A shot glass is a small glass that holds approximately 1.5 oz (45 mL), made for drinks intended to be consumed in one quaff. Shots are also used as volume measurements in cocktail and espresso recipes. A jigger is a metal, hourglass-shaped measure; the larger cup of the jigger measures one shot, and the smaller, one ounce (30 mL). The shooter or double-shot is the shot glass's larger cousin, and holds three ounces (90 mL).
Although wine glasses can be found in a variety of shapes and sizes, they all consist of three primary elements: the bowl, the stem and the base. The base and stem serve to weight the glass and provide support for the bowl. Wine glasses are stemmed so the drinker's hand does not warm the bowl and thus the drink. The bowl is the primary distinguishing factor of wine glasses. Different wines are best served in a specific style of glass so as to best release the aromas and flavors of the wine.

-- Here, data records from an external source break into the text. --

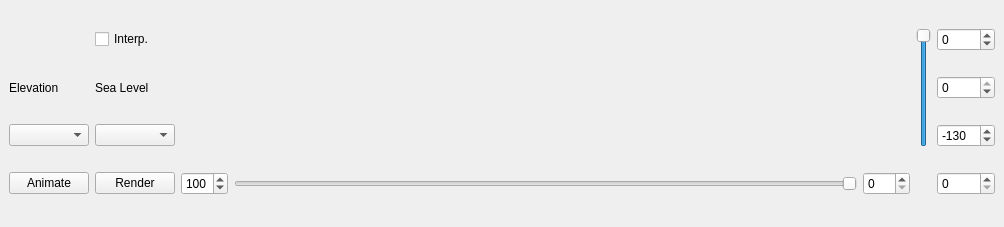
Qt form sea_level_tool_dockwidget_base.ui (patrick-morrison/qgis_sea_level_tool) before a commit.
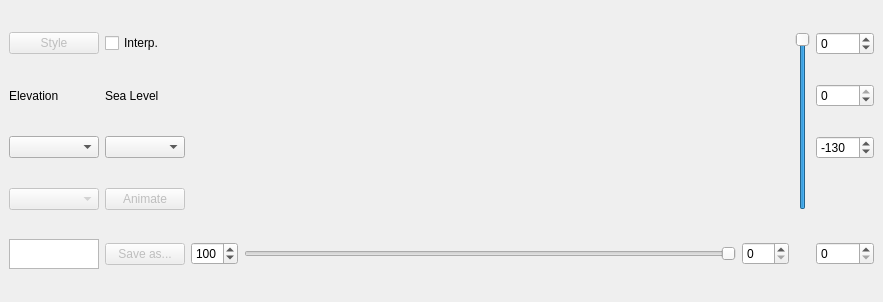
The same form after that commit. Custom widgets are drawn as their Qt base class.

Patch:
```diff
--- a/sea_level_tool_dockwidget_base.ui
+++ b/sea_level_tool_dockwidget_base.ui
@@ -6,8 +6,8 @@
    <rect>
     <x>0</x>
     <y>0</y>
-    <width>1004</width>
-    <height>227</height>
+    <width>883</width>
+    <height>302</height>
    </rect>
   </property>
   <property name="windowTitle">
@@ -15,7 +15,70 @@
   </property>
   <widget class="QWidget" name="dockWidgetContents">
    <layout class="QGridLayout" name="gridLayout">
-    <item row="3" column="3">
+    <item row="0" column="2" rowspan="4" colspan="3">
+     <widget class="PlotWidget" name="curve_graph" native="true"/>
+    </item>
+    <item row="0" column="0">
+     <widget class="QPushButton" name="style_button">
+      <property name="enabled">
+       <bool>false</bool>
+      </property>
+      <property name="text">
+       <string>Style</string>
+      </property>
+     </widget>
+    </item>
+    <item row="2" column="1">
+     <widget class="QgsMapLayerComboBox" name="curve_layer_box">
+      <property name="toolTip">
+       <string>curve layer</string>
+      </property>
+      <property name="allowEmptyLayer">
+       <bool>true</bool>
+      </property>
+     </widget>
+    </item>
+    <item row="3" column="0">
+     <widget class="QComboBox" name="composer_box">
+      <property name="enabled">
+       <bool>false</bool>
+      </property>
+     </widget>
+    </item>
+    <item row="4" column="1">
+     <widget class="QPushButton" name="fileButton">
+      <property name="enabled">
+       <bool>false</bool>
+      </property>
+      <property name="text">
+       <string>Save as...</string>
+      </property>
+     </widget>
+    </item>
+    <item row="2" column="0">
+     <widget class="QgsMapLayerComboBox" name="raster_layer_box">
+      <property name="toolTip">
+       <string>elevation layer</string>
+      </property>
+      <property name="allowEmptyLayer">
+       <bool>true</bool>
+      </property>
+     </widget>
+    </item>
+    <item row="4" column="2">
+     <widget class="QSpinBox" name="oldest">
+      <property name="buttonSymbols">
+       <enum>QAbstractSpinBox::UpDownArrows</enum>
+      </property>
+      <property name="maximum">
+       <number>200</number>
+      </property>
+      <property name="value">
+       <number>100</number>
+      </property>
+     </widget>
+    </item>
+    <item row="4" column="3">
      <widget class="QSlider" name="age_slider">
       <property name="layoutDirection">
        <enum>Qt::RightToLeft</enum>
@@ -28,64 +91,24 @@
       </property>
      </widget>
     </item>
-    <item row="3" column="7">
-     <widget class="QSpinBox" name="age"/>
-    </item>
-    <item row="3" column="2">
-     <widget class="QSpinBox" name="oldest">
-      <property name="buttonSymbols">
-       <enum>QAbstractSpinBox::UpDownArrows</enum>
-      </property>
-      <property name="maximum">
-       <number>200</number>
-      </property>
-      <property name="value">
-       <number>100</number>
-      </property>
-     </widget>
-    </item>
-    <item row="3" column="0">
-     <widget class="QPushButton" name="animate_button">
-      <property name="text">
-       <string>Animate</string>
-      </property>
-     </widget>
-    </item>
-    <item row="3" column="4">
+    <item row="4" column="4">
      <widget class="QSpinBox" name="youngest">
       <property name="maximum">
        <number>200</number>
       </property>
      </widget>
     </item>
-    <item row="1" column="7">
-     <widget class="QSpinBox" name="level">
-      <property name="minimum">
-       <number>-130</number>
+    <item row="0" column="1">
+     <widget class="QCheckBox" name="interp_check">
+      <property name="enabled">
+       <bool>true</bool>
       </property>
-      <property name="maximum">
-       <number>0</number>
-      </property>
-     </widget>
-    </item>
-    <item row="3" column="1">
-     <widget class="QPushButton" name="render_button">
       <property name="text">
-       <string>Render</string>
+       <string>Interp.</string>
       </property>
      </widget>
     </item>
-    <item row="0" column="7">
-     <widget class="QSpinBox" name="level_max">
-      <property name="minimum">
-       <number>-1000</number>
-      </property>
-      <property name="maximum">
-       <number>1000</number>
-      </property>
-     </widget>
-    </item>
-    <item row="2" column="7">
+    <item row="2" column="6">
      <widget class="QSpinBox" name="level_min">
       <property name="minimum">
        <number>-1000</number>
@@ -98,52 +121,6 @@
       </property>
      </widget>
     </item>
-    <item row="0" column="5" rowspan="3">
-     <widget class="QSlider" name="level_slider">
-      <property name="minimum">
-       <number>-130</number>
-      </property>
-      <property name="maximum">
-       <number>0</number>
-      </property>
-      <property name="tracking">
-       <bool>true</bool>
-      </property>
-      <property name="orientation">
-       <enum>Qt::Vertical</enum>
-      </property>
-     </widget>
-    </item>
-    <item row="0" column="2" rowspan="3" colspan="3">
-     <widget class="PlotWidget" name="curve_graph" native="true"/>
-    </item>
-    <item row="2" column="0">
-     <widget class="QgsMapLayerComboBox" name="raster_layer_box">
-      <property name="toolTip">
-       <string>elevation layer</string>
-      </property>
-      <property name="allowEmptyLayer">
-       <bool>true</bool>
-      </property>
-     </widget>
-    </item>
-    <item row="2" column="1">
-     <widget class="QgsMapLayerComboBox" name="curve_layer_box">
-      <property name="toolTip">
-       <string>curve layer</string>
-      </property>
-      <property name="allowEmptyLayer">
-       <bool>true</bool>
-      </property>
-     </widget>
-    </item>
-    <item row="1" column="1">
-     <widget class="QLabel" name="label">
-      <property name="text">
-       <string>Sea Level</string>
-      </property>
-     </widget>
-    </item>
     <item row="1" column="0">
      <widget class="QLabel" name="label_2">
       <property name="text">
@@ -151,10 +128,81 @@
       </property>
      </widget>
     </item>
-    <item row="0" column="1">
-     <widget class="QCheckBox" name="interp_check">
+    <item row="1" column="1">
+     <widget class="QLabel" name="label">
       <property name="text">
-       <string>Interp.</string>
+       <string>Sea Level</string>
+      </property>
+     </widget>
+    </item>
+    <item row="0" column="5" rowspan="4">
+     <widget class="QSlider" name="level_slider">
+      <property name="minimum">
+       <number>-130</number>
+      </property>
+      <property name="maximum">
+       <number>0</number>
+      </property>
+      <property name="tracking">
+       <bool>true</bool>
+      </property>
+      <property name="orientation">
+       <enum>Qt::Vertical</enum>
+      </property>
+     </widget>
+    </item>
+    <item row="3" column="1">
+     <widget class="QPushButton" name="animate_button">
+      <property name="enabled">
+       <bool>false</bool>
+      </property>
+      <property name="text">
+       <string>Animate</string>
+      </property>
+     </widget>
+    </item>
+    <item row="1" column="6">
+     <widget class="QSpinBox" name="level">
+      <property name="minimum">
+       <number>-130</number>
+      </property>
+      <property name="maximum">
+       <number>0</number>
+      </property>
+     </widget>
+    </item>
+    <item row="4" column="6">
+     <widget class="QSpinBox" name="age"/>
+    </item>
+    <item row="0" column="6">
+     <widget class="QSpinBox" name="level_max">
+      <property name="minimum">
+       <number>-1000</number>
+      </property>
+      <property name="maximum">
+       <number>1000</number>
+      </property>
+     </widget>
+    </item>
+    <item row="4" column="0">
+     <widget class="QTextBrowser" name="filename_display">
+      <property name="maximumSize">
+       <size>
+        <width>90</width>
+        <height>30</height>
+       </size>
+      </property>
+      <property name="autoFillBackground">
+       <bool>false</bool>
+      </property>
+      <property name="frameShadow">
+       <enum>QFrame::Sunken</enum>
+      </property>
+      <property name="verticalScrollBarPolicy">
+       <enum>Qt::ScrollBarAlwaysOff</enum>
+      </property>
+      <property name="lineWrapMode">
+       <enum>QTextEdit::NoWrap</enum>
       </property>
      </widget>
     </item>
```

General Wine Glass Styles
- Red wine
- White wine
- Champagne flute
- In America this has 4-6oz (120-180 mL) volume; in Europe 210 mL-330 mL (7-11 oz.)
Riedel has designed an extensive collection of wine glass styles based on the characteristics of specific grape varieties such as Cabernet Sauvignon and Syrah or common blends such as Burgundy & Bordeaux. The designs are based on the theory that wine can be delivered via the shape of the bowl to the taste buds in a way to accentuate the flavors specific to the grape variety or common to a standard blend. For blends that do not have a specifically designed glass the style designed for the predominate varietal in the blend is often used. A number of other stemware companies have extended their lines beyond basic Red/White dichotomies as well into less common blends in a similar fashion.
The Official Harvard Student Agencies Bartending Course, Third Edition, ISBN 0-312-25286-2